(RAW DATA)

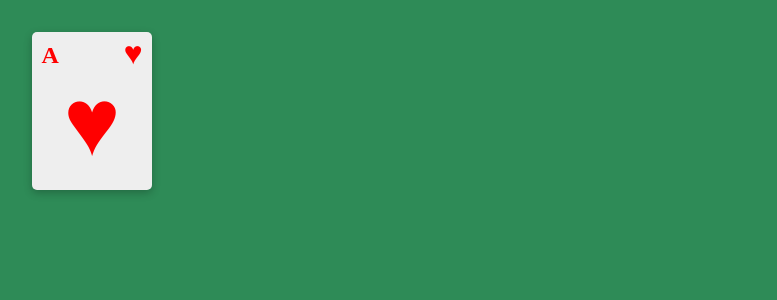
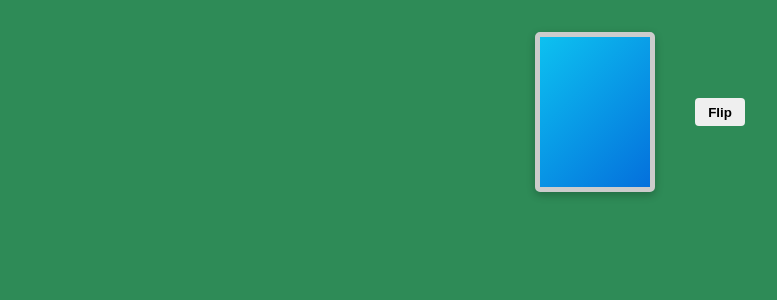
Before and after one commit to mmendesas/solitaire, a React (Vite) app: page / in a window 1280 px wide. Shown: the top 300 px of the page, without its empty margins (0-777 px from the left). Built offline with nearby package versions, Linux system fonts and the light colour scheme.

Commit message:
feat: option to flip card

```diff
--- a/src/App.css
+++ b/src/App.css
@@ -4,3 +4,22 @@
   padding: 2rem;
   text-align: center;
 }
+
+button {
+  padding: 0.4rem 0.8rem;
+  border: none;
+  border-radius: 4px;
+  font-weight: bold;
+}
+
+button:hover {
+  transform: translateY(1px);
+}
+
+.center {
+  display: flex;
+  align-items: center;
+  justify-content: center;
+
+  gap: 40px;
+}
--- a/src/App.tsx
+++ b/src/App.tsx
@@ -1,11 +1,28 @@
+import { useState } from 'react';
 import './App.css';
 
 import { Card } from './components/Card';
+import { suits } from './utils';
 
 function App() {
+  const [current, setCurrent] = useState({
+    suit: suits[2],
+    value: 'A',
+    color: 'red',
+    flip: true,
+  });
+
   return (
-    <div>
-      <Card />
+    <div className="center">
+      <Card {...current} />
+
+      <button
+        onClick={() => {
+          setCurrent((prev) => ({ ...prev, flip: !prev.flip }));
+        }}
+      >
+        Flip
+      </button>
     </div>
   );
 }
--- a/src/components/Card.css
+++ b/src/components/Card.css
@@ -1,8 +1,10 @@
 .card {
   width: 120px;
+  height: 160px;
 }
 
 .card__content {
+  height: 100%;
   border-radius: 5px;
   box-shadow: rgba(0, 0, 0, 0.24) 0px 3px 8px;
   background-color: #eee;
@@ -35,3 +37,13 @@
   top: -12px;
   font-size: 6rem;
 }
+
+.card--flipped {
+  height: 100%;
+  width: 100%;
+
+  background: linear-gradient(135deg, #0dc1f0 0%, #0470dc 100%);
+  border-radius: 5px;
+  box-shadow: rgba(0, 0, 0, 0.24) 0px 3px 8px;
+  border: 5px solid #ccc;
+}
--- a/src/components/Card.tsx
+++ b/src/components/Card.tsx
@@ -1,21 +1,28 @@
 import './Card.css';
 
-import { suits } from '../utils';
+interface Props {
+  suit: string;
+  value: string;
+  color?: string;
+  flip?: boolean;
+}
 
-export const Card = () => {
-  const suit = suits[0];
-
+export const Card: React.FC<Props> = ({ suit, value, flip, color = 'red' }) => {
   return (
-    <div className="card" style={{ color: 'red' }}>
+    <div className="card" style={{ color }}>
+      {flip ? (
+        <div className="card--flipped" />
+      ) : (
         <div className="card__content">
           <div className="card__header">
-          <span>A</span>
+            <span>{value}</span>
             <span>{suit}</span>
           </div>
           <div className="card__body">
             <span className="icon">{suit}</span>
           </div>
         </div>
+      )}
     </div>
   );
 };
```
Lines whose indentation alone changed are shown as unchanged.
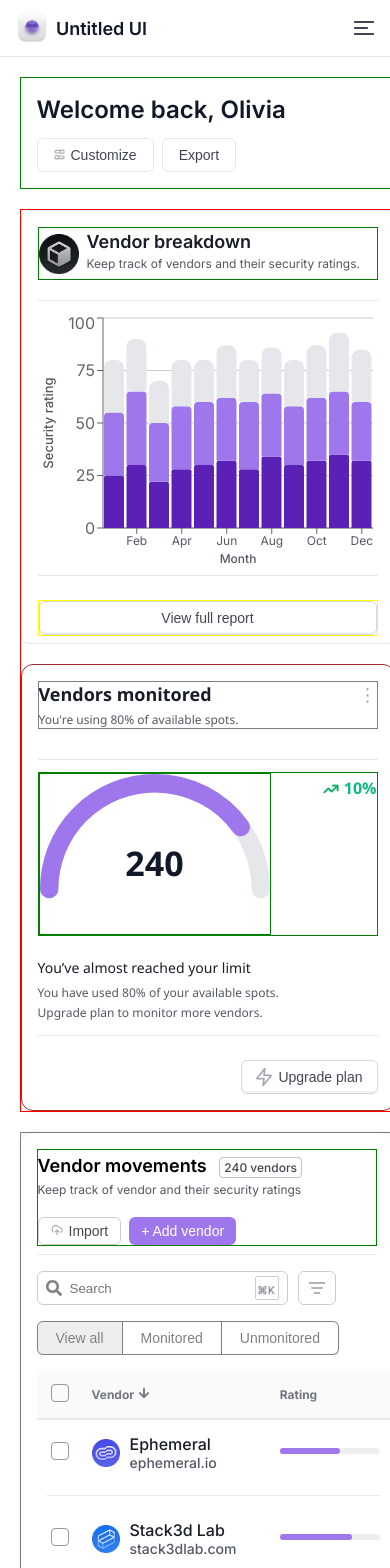
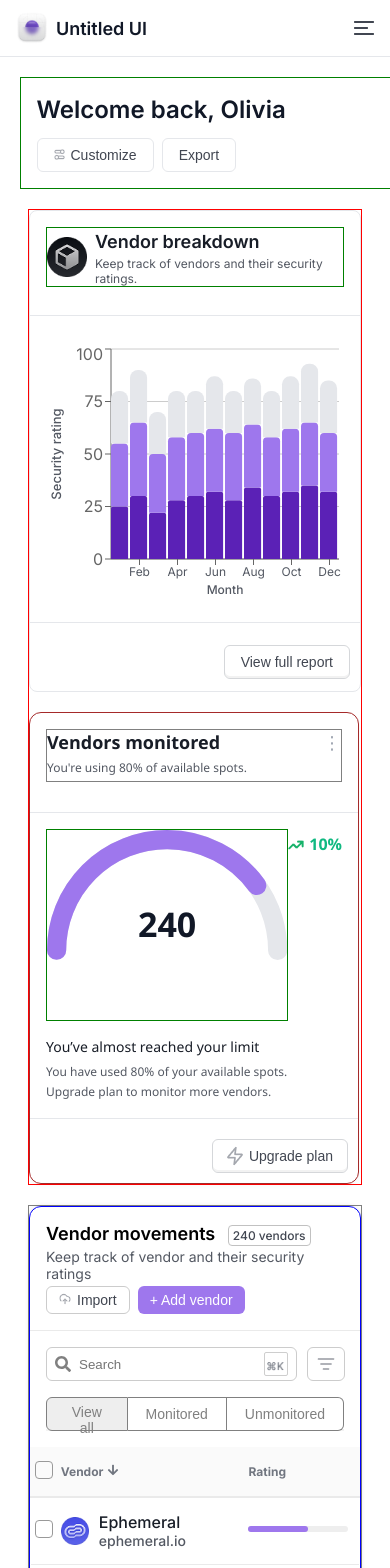
Before and after one commit to robinrdj/levichRobin, a React (Create React App) app: page / in a window 390 px wide. Shown: the top 1568 px of the page. Built offline with nearby package versions, Linux system fonts and the light colour scheme.

Commit message:
paddings are replaced with margins inside components

```diff
--- a/src/components/App.css
+++ b/src/components/App.css
@@ -14,7 +14,7 @@
   flex-direction: row;
   justify-content: space-between;
   gap: 40px;
-  border: 1px solid red;
+  /* border: 1px solid red; */
 }
 
 .vendor-breakdown-container {
@@ -28,6 +28,7 @@
 
 .vendor-table-container {
   border: 1px solid gray;
+ padding: 0px;
 }
 
 @media (max-width: 840px) {
@@ -44,10 +45,11 @@
     flex-direction: column;
     gap: 20px;
     margin: 0 auto;
+     border: 1px solid red;
   }
   .vendor-breakdown-container {
     width: 100%;
-    border: 1px solid red;
+
   }
   .vendor-monitor-container {
     width: 100%;
--- a/src/components/App.js
+++ b/src/components/App.js
@@ -16,7 +16,7 @@ function App() {
           <VendorMonitor className="vendor-monitor-container"/>
       </div>
       <div className="vendor-table-container">
-        <VendorTableComponent />
+        <VendorTableComponent  />
       </div>
     </div>
   );
--- a/src/components/VendorBreakdown.css
+++ b/src/components/VendorBreakdown.css
@@ -1,14 +1,13 @@
 .vendor-card {
   border: 1px solid #e5e7eb;
   border-radius: 8px;
-  padding: 16px;
+  /* padding: 16px; */
   background: #fff;
   display: flex;
   flex-direction: column;
   width: 100%;
   min-width: 400px;
-  height: 400px;
-  max-width: 96%;
+  height: 480px;
 }
 
 .vendor-header {
@@ -17,6 +16,7 @@
   gap: 8px;
   margin-bottom: 8px;
   border: 1px solid green;
+  margin: 16px;
 }
 
 .vendorImage {
@@ -51,15 +51,18 @@
 }
 
 .vendor-chart {
-  width: 100%;
+  /* width: 100%; */
   height: 250px;
+  margin: 16px;
 }
 
 .vendor-footer {
   display: flex;
   justify-content: flex-end;
-  margin-top: 12px;
-  border: 1px solid yellow;
+  margin-top: 10px;
+  margin-bottom: 10px;
+  margin-right: 10px;
+  /* border: 1px solid yellow; */
 }
 
 .vendor-footer button {
@@ -79,17 +82,12 @@
 
 @media (max-width: 840px) {
   .vendor-card {
-     min-width: 340px;
+    min-width: 330px;
     max-width: 300px;
 
   }
   .vendor-chart {
-    height: 300px;
+    height: 250px;
   }
-  .vendor-footer {
-    justify-content: center;
-  }
-  .vendor-footer button {
-    width: 100%;
-  }
+
 }
--- a/src/components/VendorMonitor.css
+++ b/src/components/VendorMonitor.css
@@ -3,12 +3,14 @@
   min-width: 240px;
   background: #fff;
   border-radius: 12px;
-  border: 1px solid #204999;
+  border: 1px solid rgb(227, 227, 227);
   box-shadow: 0 2px 4px rgba(0, 0, 0, 0.03);
   box-sizing: border-box;
   height: 432px;
-  padding: 16px;
-    font-family: 'Inter';
+  /* padding: 16px; */
+  font-family: 'Inter';
+  max-width: 400px;
+  height: 480px;
 }
 
 .card-header {
@@ -17,6 +19,9 @@
   align-items: flex-start;
   margin-bottom: 30px;
   border: 1px solid gray;
+  margin-top: 16px;
+  margin-left: 16px;
+  margin-right: 16px;
 }
 
 
@@ -37,13 +42,14 @@
   display: flex;
   justify-content: flex-start;
   align-items: flex-start;
-  border: 1px solid green;
+  /* border: 1px solid green; */
+  margin: 16px;
 }
 
 .progress-wrapper {
   width: 100%;
-  max-width: 230px;
-  height: 160px;
+  max-width: 260px;
+  height: 190px;
   overflow: hidden;
   margin: 0 auto;
   display: flex;
@@ -79,7 +85,7 @@
 }
 
 .footer-text {
-  margin-top: 22px;
+   margin: 16px;
 }
 
 .title {
@@ -95,6 +101,7 @@
   color: #535862;
   font-size: 12px;
   font-weight: 400;
+  margin-bottom: 5px;
 
 }
 
@@ -119,6 +126,7 @@
   display: flex;
   justify-content: flex-end;
   margin-top: 12px;
+  margin-right: 10px;
 }
 
 .upgrade-btn {
@@ -136,7 +144,7 @@
   transition: background 0.2s;
   box-shadow: 0px -2px 0px 0px #0a0d120d inset;
   margin-bottom: 0px;
-  margin-top: 12px;
+  margin-top: 8px;
 }
 
 .upgrade-btn:hover {
@@ -147,6 +155,8 @@
   .card {
     /* min-width: 430px;
     max-width: 432px; */
+    min-width: 330px;
+    max-width: 300px;
     background: #fff;
     border-radius: 12px;
     border: 1px solid brown;
@@ -156,4 +166,7 @@
     height: 400px;
     height: 100%;
   }
+  .upgrade-btn{
+    margin-bottom: 10px;
+  }
 }
--- a/src/components/VendorTable.css
+++ b/src/components/VendorTable.css
@@ -1,30 +1,39 @@
 .vendor-container {
-  padding: 1rem;
   font-family: "Inter";
   background: white;
   border-radius: 12px;
   box-shadow: 0 0 5px rgba(0, 0, 0, 0.1);
+  /* margin: 16px; */
+  border: 1px solid blue;
+  width: 100%;
+
 }
 
-.vendor-header {
+.action-header {
   display: flex;
   justify-content: space-between;
   align-items: center;
   flex-wrap: wrap;
+  margin: 16px;
+  /* background-color: yellow;   */
 }
-.vendor-header h2 {
-  margin-bottom: 6px;
-  margin-top: 5px;
+.action-header h2 {
+  /* margin-bottom: 6px; */
+  /* margin-top: 5px; */
   font-family: Inter;
   font-weight: 600;
   font-size: 18px;
+  margin: 0px;
 }
-.vendor-header p {
+.action-header p {
   margin-bottom: 8px;
   color: #535862;
   font-weight: 400;
   font-family: Inter;
   font-weight: 400;
+  margin: 0px;
+  margin-top: 4px;
+  font-size: 14px;
 }
 
 .header-actions {
@@ -54,7 +63,8 @@
 }
 
 .vendor-controls {
-  margin-top: 1rem;
+  /* margin-top: 1rem; */
+  margin: 16px;
   display: flex;
   justify-content: space-between;
   flex-wrap: wrap;
@@ -139,12 +149,14 @@
   width: 100%;
   margin-top: 1rem;
   border-collapse: collapse;
+
 }
 
 .vendor-table th,
 .vendor-table td {
-  padding: 10px;
+  /* padding: 10px; */
   text-align: left;
+  margin: 30px;
 }
 
 .vendor-table thead {
@@ -264,11 +276,12 @@
   font-size: 0.9rem;
   color: #666;
   text-align: left;
+  /* margin: 10px; */
 }
 
 .page-buttons {
   display: flex;
-  gap: 10px;
+  gap: 5px;
 }
 
 .nav-btn {
@@ -283,6 +296,7 @@
   font-weight: 500;
   font-size: 14px;
   color: #414651;
+  /* margin: 10px; */
 }
 .nav-btn:hover {
   background-color: #f3f4f6;
@@ -366,7 +380,10 @@
   .vendor-container {
     /* min-width: 400px; */
     max-width: 300px;
-    min-width: 340px;
+    min-width: 330px;
+    /* border: none;
+    border-radius: 0px;
+    border: 0px solid blue; */
   }
 
   .pagination.mobile-pagination {
@@ -389,11 +406,11 @@
     pointer-events: none;
   }
   .pagination.mobile-pagination .nav-btn:first-child {
-    margin-right: auto;
+    /* margin-right: auto; */
     z-index: 1;
   }
   .pagination.mobile-pagination .nav-btn:last-child {
-    margin-left: auto;
+    /* margin-left: auto; */
     z-index: 1;
   }
   .pagination.mobile-pagination .page-buttons {
@@ -448,6 +465,7 @@ tr.row-divider {
 .vendor-table tr.vendor-row > td {
   padding-top: 14px;
   padding-bottom: 14px;
+  /* background-color: green; */
 }
 
 .shortcut-icon {
@@ -474,4 +492,5 @@ tr.row-divider {
   color: #717680;
   font-size: 12px;
   background-color: #fafafa;
+  height: 50px;
 }
--- a/src/components/VendorTableComponent.js
+++ b/src/components/VendorTableComponent.js
@@ -122,7 +122,7 @@ const VendorTable = () => {
   return (
     <div className="vendor-container">
       {/* Header */}
-      <div className="vendor-header">
+      <div className="action-header">
         <div>
           <h2>
             Vendor movements <span className="badge">240 vendors</span>
@@ -174,7 +174,7 @@ const VendorTable = () => {
         <table className="vendor-table">
           <thead className="table-header">
             <tr>
-              <th>
+              <th style={{marginLeft:"20px"}}>
                 <input
                   type="checkbox"
                   className={`custom-checkbox ${
@@ -182,6 +182,7 @@ const VendorTable = () => {
                   }`}
                   checked={headerChecked}
                   onChange={() => setHeaderChecked(!headerChecked)}
+
                 />
               </th>
               <th>
@@ -320,15 +321,17 @@ const VendorTable = () => {
       </div>
 
       <hr className="divider" />
-
-      <div className={isMobile ? "pagination mobile-pagination" : "pagination"}>
+      <div style={{margin:"16px"}}>
+        <div
+          className={isMobile ? "pagination mobile-pagination" : "pagination"}
+        >
           {isMobile ? (
             <>
               <button className="nav-btn">
                 <FaArrowLeft />
               </button>
               <div className="page-info">Page 1 of 10</div>
-            <button className="nav-btn">
+              <button className="nav-btn" style={{ marginRight: "5px" }}>
                 <FaArrowRight />
               </button>
             </>
@@ -343,6 +346,7 @@ const VendorTable = () => {
           )}
         </div>
       </div>
+    </div>
   );
 };
 
```
Also changed, not shown: src/index.css (line endings or trailing spaces). Lines whose indentation alone changed are shown as unchanged.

(End RAW DATA)

When a line among the entries contains "text", pull that line out.

- TASK OUTPUT:
   text-align: center;
 .footer-text {
   text-align: left;
   text-align: left;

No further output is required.